    Microsoft is a big company and not everyone who works there is a .NET fanatic. Their scope is much bigger than just .NET. They have huge swath of people who are C and Assembly pros and probably look at high level languages with disdain. And that's fine. It could even be probably (not sure obviously) that .NET/C# is a minority language inside of the company. Consider how much native stuff Microsoft has. And yeah I've fairly sure there is some Java programmers at Microsoft too. Consider that they contribute to Hadoop.

     

  • User profile image
    pavone

     MS hires college grads? is there a link to such a posting? 

    Anyways, it's true schools don't bother with C#. At my university, they only taught C++, and then we had to learn Java for Compiler class since we were required to write a compiler for it. Out of the entire faculty, there's only one professor who knows C#. It doesn't help that most of our schoolwork is based on Unix machines, yeah we still Emacs over here. 

  • User profile image
    evildictait​or

    , bobonecoupon wrote

    I agree, C based languages should be preferred not Java. I understand it is all under the scope of OOP but someone at Microsoft is typing these job postings...

    Java is a C based language.

  • User profile image
    evildictait​or

    , cbae wrote

    *snip*

    But there was mention of "Java" in the description. What place does a Java developer have in Microsoft that a C# developer wouldn't?

    I might understand if this was for a position in the Mountain View campus. Microsoft is essentially the redheaded stepchild of Silicon Valley. I've seen job postings that essentially say "No Microsoft  please". IOW, if you have any experience developing on any of Microsoft's platforms, they don't want you. But the thing is, this position is for a job AT MICROSOFT. It's almost as if Microsoft is embarrassed to list their own technologies as a requirement lest they scare people away who don't want to be "indoctrinated' into the use of Microsoft's platforms.

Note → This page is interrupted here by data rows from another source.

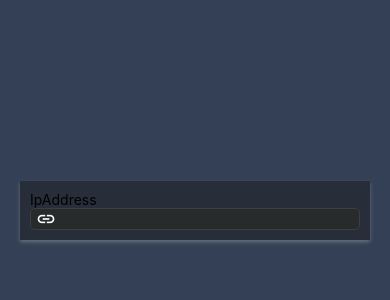
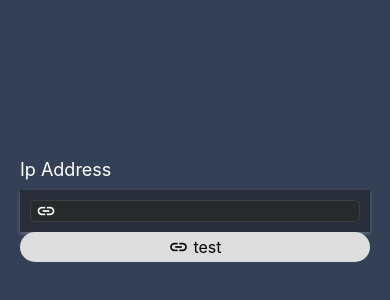
Before and after one commit to onurbyr/ReactNativeLedApp, a React Native app: screen /IpAddress in a window 390 px wide. Shown: the part 212-512 px from the top of the page. Built offline with nearby package versions, Linux system fonts and the light colour scheme; what react-native-root-siblings would draw is missing.

Commit message:
Ip Address 3

```diff
--- a/package.json
+++ b/package.json
@@ -14,6 +14,7 @@
     "@react-native-async-storage/async-storage": "^1.17.11",
     "@react-navigation/native": "^6.1.3",
     "@react-navigation/native-stack": "^6.9.9",
+    "@types/color": "^3.0.3",
     "@types/react-native-vector-icons": "^6.4.13",
     "axios": "^1.3.3",
     "react": "18.1.0",
--- /dev/null
+++ b/src/components/Button.tsx
@@ -0,0 +1,37 @@
+import React from 'react';
+import {
+  StyleSheet,
+  TouchableOpacityProps,
+  TouchableOpacity,
+  Text,
+} from 'react-native';
+
+interface Props extends TouchableOpacityProps {
+  icon?: React.ReactNode;
+  buttonColor: string;
+}
+
+export const Button: React.FC<Props> = props => {
+  return (
+    <TouchableOpacity style={styles(props).buttonContainer}>
+      {props.icon}
+      <Text style={styles(props).buttonText}>test</Text>
+    </TouchableOpacity>
+  );
+};
+
+const styles = (props: Props) =>
+  StyleSheet.create({
+    buttonContainer: {
+      backgroundColor: props.buttonColor || 'red',
+      flexDirection: 'row',
+      justifyContent: 'center',
+      alignItems: 'center',
+      padding: 5,
+      borderRadius: 20,
+    },
+    buttonText: {
+      marginLeft: 5,
+      fontSize: 16,
+    },
+  });
--- a/src/components/index.ts
+++ b/src/components/index.ts
@@ -1,2 +1,3 @@
 export * from './ItemContainer';
 export * from './Input';
+export * from './Button';
--- a/src/screens/IpAddress.tsx
+++ b/src/screens/IpAddress.tsx
@@ -1,7 +1,7 @@
 import {StyleSheet, Text, View, SafeAreaView, TextInput} from 'react-native';
 import React, {useState} from 'react';
 import {colors} from '../constants';
-import {ItemContainer, Input} from '../components';
+import {ItemContainer, Input, Button} from '../components';
 import MaterialIcons from 'react-native-vector-icons/MaterialIcons';
 
 const IpAddress = () => {
@@ -10,14 +10,18 @@ const IpAddress = () => {
   return (
     <SafeAreaView style={styles.container}>
       <View style={styles.content}>
+        <Text style={styles.sectionText}>Ip Address</Text>
         <ItemContainer style={styles.ipAddressContainer}>
-          <Text>IpAddress</Text>
           <Input
             icon={<MaterialIcons name="link" size={20} color="white" />}
             onChangeText={onChangeText}
             value={text}
           />
         </ItemContainer>
+        <Button
+          icon={<MaterialIcons name="link" size={20} color="343" />}
+          buttonColor="#dddddd"
+        />
       </View>
     </SafeAreaView>
   );
@@ -34,6 +38,11 @@ const styles = StyleSheet.create({
   content: {
     padding: 20,
   },
+  sectionText: {
+    color: colors.mainTextColor,
+    marginBottom: 10,
+    fontSize: 18,
+  },
   ipAddressContainer: {
     padding: 10,
   },
```
Also changed, not shown: 1 other file (tests, documents, lock files or other folders).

    Java isn't an anti-Microsoft technology - nor is C# a specifically Microsoft technology. Microsoft just have Java in their job-offer because that's what the recruiter thought was best. Microsoft would be happy to take on new members of staff that were competent in C#, just as they would be happy to take on new members of staff that are competent in Java or C++.

  • User profile image
    AndyC

    , evildictaitor wrote

    *snip*

    Java is a C based language.

    Indeed. And if anything C# is a Java based language (with all the stupid stuff removed!) Wink

Conversation locked

This conversation has been locked by the site admins. No new comments can be made.